Jim and Karen Reynolds were in the process of refurbishing their condo near Big Bear, working on it off and on through the winter season. They had last been there on Feb. 6 and weren’t planning to come back until Valentine’s Day, but decided to check in early after learning that Dorner’s truck had been abandoned nearby.
When they walked into the upstairs living room Tuesday morning, Dorner was waiting for them with his gun drawn. He had been there at least five days — within shouting distance of a command post set up by the people hunting him.
“Stay calm,” he shouted. When Karen Reynolds turned to run out, he grabbed her from behind.
Karen Reynolds said Dorner was calm and “very methodical” as he instructed them to sit, then tied their hands and legs.

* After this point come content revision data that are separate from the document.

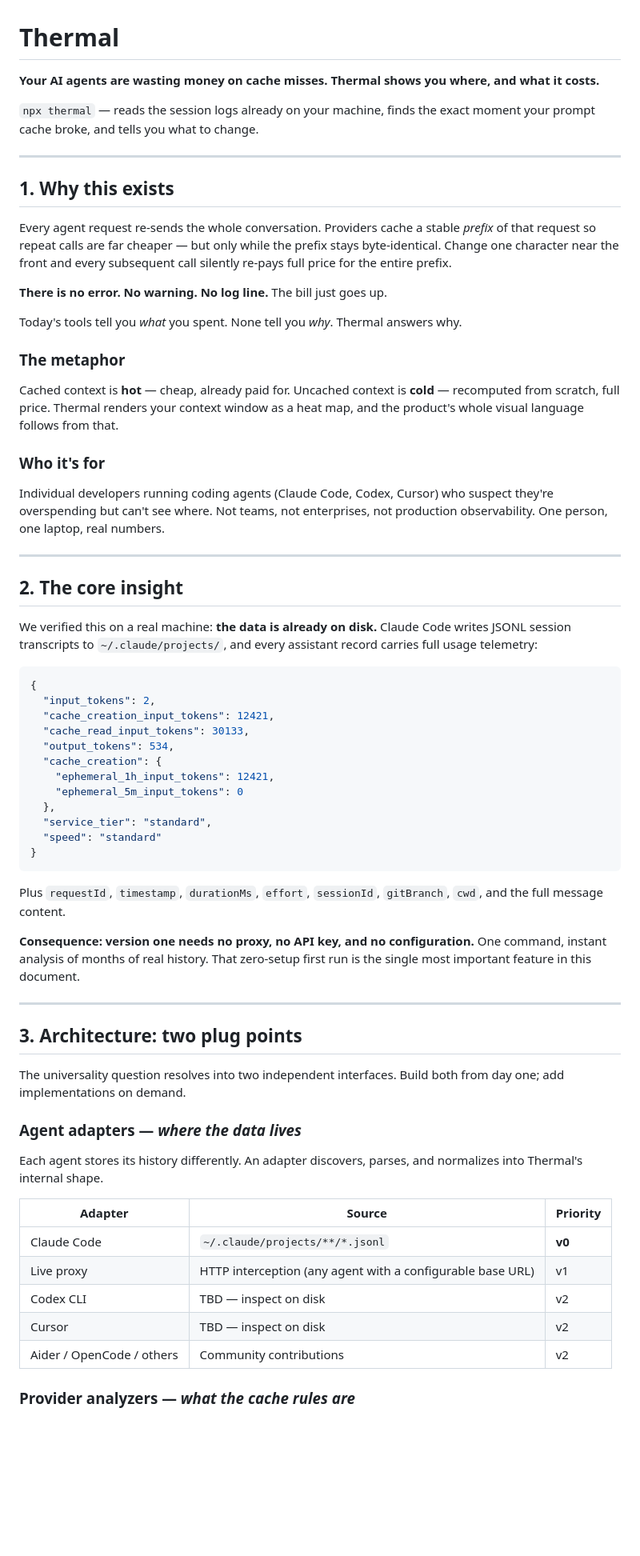
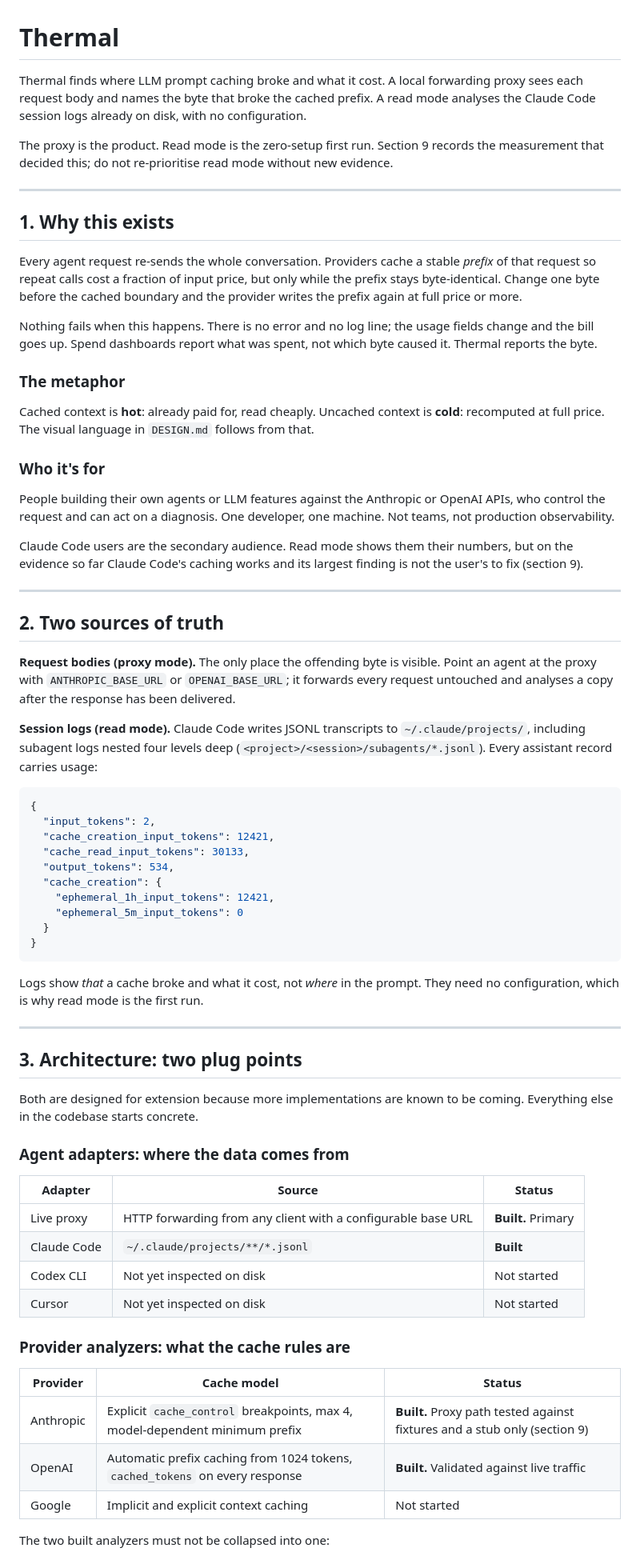
Before and after one commit to ujjwal502/thermal, a Markdown page: SPEC.md, the part around one of its changes. Shown at 80% size. Drawn GitHub-style; blank space fills up the shorter version.

````diff
--- a/SPEC.md
+++ b/SPEC.md
@@ -1,32 +1,55 @@
 # Thermal
 
-**Your AI agents are wasting money on cache misses. Thermal shows you where, and what it costs.**
+Thermal finds where LLM prompt caching broke and what it cost. A local
+forwarding proxy sees each request body and names the byte that broke the
+cached prefix. A read mode analyses the Claude Code session logs already on
+disk, with no configuration.
 
-`npx thermal` — reads the session logs already on your machine, finds the exact moment your prompt cache broke, and tells you what to change.
+The proxy is the product. Read mode is the zero-setup first run. Section 9
+records the measurement that decided this; do not re-prioritise read mode
+without new evidence.
 
 ---
 
 ## 1. Why this exists
 
-Every agent request re-sends the whole conversation. Providers cache a stable *prefix* of that request so repeat calls are far cheaper — but only while the prefix stays byte-identical. Change one character near the front and every subsequent call silently re-pays full price for the entire prefix.
+Every agent request re-sends the whole conversation. Providers cache a stable
+*prefix* of that request so repeat calls cost a fraction of input price, but
+only while the prefix stays byte-identical. Change one byte before the cached
+boundary and the provider writes the prefix again at full price or more.
 
-**There is no error. No warning. No log line.** The bill just goes up.
-
-Today's tools tell you *what* you spent. None tell you *why*. Thermal answers why.
+Nothing fails when this happens. There is no error and no log line; the usage
+fields change and the bill goes up. Spend dashboards report what was spent, not
+which byte caused it. Thermal reports the byte.
 
 ### The metaphor
 
-Cached context is **hot** — cheap, already paid for. Uncached context is **cold** — recomputed from scratch, full price. Thermal renders your context window as a heat map, and the product's whole visual language follows from that.
+Cached context is **hot**: already paid for, read cheaply. Uncached context is
+**cold**: recomputed at full price. The visual language in `DESIGN.md` follows
+from that.
 
 ### Who it's for
 
-Individual developers running coding agents (Claude Code, Codex, Cursor) who suspect they're overspending but can't see where. Not teams, not enterprises, not production observability. One person, one laptop, real numbers.
+People building their own agents or LLM features against the Anthropic or
+OpenAI APIs, who control the request and can act on a diagnosis. One developer,
+one machine. Not teams, not production observability.
+
+Claude Code users are the secondary audience. Read mode shows them their
+numbers, but on the evidence so far Claude Code's caching works and its largest
+finding is not the user's to fix (section 9).
 
 ---
 
-## 2. The core insight
+## 2. Two sources of truth
 
-We verified this on a real machine: **the data is already on disk.** Claude Code writes JSONL session transcripts to `~/.claude/projects/`, and every assistant record carries full usage telemetry:
+**Request bodies (proxy mode).** The only place the offending byte is visible.
+Point an agent at the proxy with `ANTHROPIC_BASE_URL` or `OPENAI_BASE_URL`; it
+forwards every request untouched and analyses a copy after the response has
+been delivered.
+
+**Session logs (read mode).** Claude Code writes JSONL transcripts to
+`~/.claude/projects/`, including subagent logs nested four levels deep
+(`<project>/<session>/subagents/*.jsonl`). Every assistant record carries usage:
 
 ```json
 {
@@ -37,33 +60,36 @@ We verified this on a real machine: **the data is already on disk.** Claude Code
   "cache_creation": {
     "ephemeral_1h_input_tokens": 12421,
     "ephemeral_5m_input_tokens": 0
-  },
-  "service_tier": "standard",
-  "speed": "standard"
+  }
 }
 ```
 
-Plus `requestId`, `timestamp`, `durationMs`, `effort`, `sessionId`, `gitBranch`, `cwd`, and the full message content.
-
-**Consequence: version one needs no proxy, no API key, and no configuration.** One command, instant analysis of months of real history. That zero-setup first run is the single most important feature in this document.
+Logs show *that* a cache broke and what it cost, not *where* in the prompt. They
+need no configuration, which is why read mode is the first run.
 
 ---
 
 ## 3. Architecture: two plug points
 
-The universality question resolves into two independent interfaces. Build both from day one; add implementations on demand.
+Both are designed for extension because more implementations are known to be
+coming. Everything else in the codebase starts concrete.
 
-### Agent adapters — *where the data lives*
+### Agent adapters: where the data comes from
 
-Each agent stores its history differently. An adapter discovers, parses, and normalizes into Thermal's internal shape.
+| Adapter | Source | Status |
+|---|---|---|
+| Live proxy | HTTP forwarding from any client with a configurable base URL | **Built.** Primary |
+| Claude Code | `~/.claude/projects/**/*.jsonl` | **Built** |
+| Codex CLI | Not yet inspected on disk | Not started |
+| Cursor | Not yet inspected on disk | Not started |
 
-| Adapter | Source | Priority |
+### Provider analyzers: what the cache rules are
+
+| Provider | Cache model | Status |
 |---|---|---|
-| Claude Code | `~/.claude/projects/**/*.jsonl` | **v0** |
-| Live proxy | HTTP interception (any agent with a configurable base URL) | v1 |
-| Codex CLI | TBD — inspect on disk | v2 |
-| Cursor | TBD — inspect on disk | v2 |
-| Aider / OpenCode / others | Community contributions | v2 |
+| Anthropic | Explicit `cache_control` breakpoints, max 4, model-dependent minimum prefix | **Built.** Proxy path tested against fixtures and a stub only (section 9) |
+| OpenAI | Automatic prefix caching from 1024 tokens, `cached_tokens` on every response | **Built.** Validated against live traffic |
+| Google | Implicit and explicit context caching | Not started |
 
-### Provider analyzers — *what the cache rules are*
+The two built analyzers must not be collapsed into one:
 
````
Also changed, not shown: other parts of SPEC.md (+239 -209 lines).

“I don’t have a problem with you,” he told the couple. “I just want to clear my name.”
Dorner moved the couple to a bedroom and shut the door.
When they felt he had gone, Karen Reynolds managed to get to her feet and, with her hands still tied behind her back, open the door. To her amazement, Dorner had left her cell phone on the living room table.
She picked it up and dialed 911. It was 12:22 p.m. Tuesday.
Dorner had taken off in the couple’s purple Nissan SUV. It wasn’t long before officers, now alerted, spotted the fugitive.
Dorner managed to evade a group of wardens from the California Department of Fish and Wildlife and some sheriff’s deputies. But he later crashed the Nissan and struck out on foot.
Rick Heltebrake was driving the perimeter of a Boy Scout camp he watches over when Dorner — his bulletproof vest bristling with rifle magazines — emerged from the tree line.
“I don’t want to hurt you,” Dorner said in a calm, businesslike voice as he pointed his rifle at the 51-year-old Heltebrake. “Start walking and take your dog.”
Heltebrake sensed that Dorner, who stole his truck, was on a mission, and that he wasn’t part of the agenda. Suni took his 3-year-old Dalmatian and walked away.
Heltebrake had just called police when he heard gunfire.
When he left the house that morning, MacKay told his wife that he’d never been happier, Mitchell, his cousin, said. He called her the love of his life.
Hours later, he was on the trail of the stolen pickup.
The fugitive raced 25 miles down the mountain as officers converged. MacKay and his partner, Alex Collins, responded.
Not far up the road from where Dorner had left Heltebrake, some game wardens spotted the white truck speeding erratically. Dorner opened the window and fired.
According to sheriff’s department officials, MacKay and his partner followed where they believed the truck had gone. They were unaware that Dorner had crashed it. They spotted tracks in the snow leading to a cabin and got out of their cruiser.
The pair stopped about 30 yards from the cabin to devise a plan when shots were fired. Neither deputy had a chance to return fire. Both were hit multiple times. A doctor told Loftis death for MacKay came instantly or in “just seconds.”
Collins survived but has undergone multiple surgeries. A SWAT team arrived quickly and laid down covering fire to allow the officers to be airlifted.
Dorner set off some smoke grenades and prepared to make his last stand. His end game would play out on live television.
Officers from across the region converged on the cabin, cutting off all escape. Four hours after the chase Tuesday, police launched tear gas through the windows.
Around 4:45 p.m., flames and smoke began billowin
g from the house. Officers then heard the single gunshot from inside.
The manhunt was over.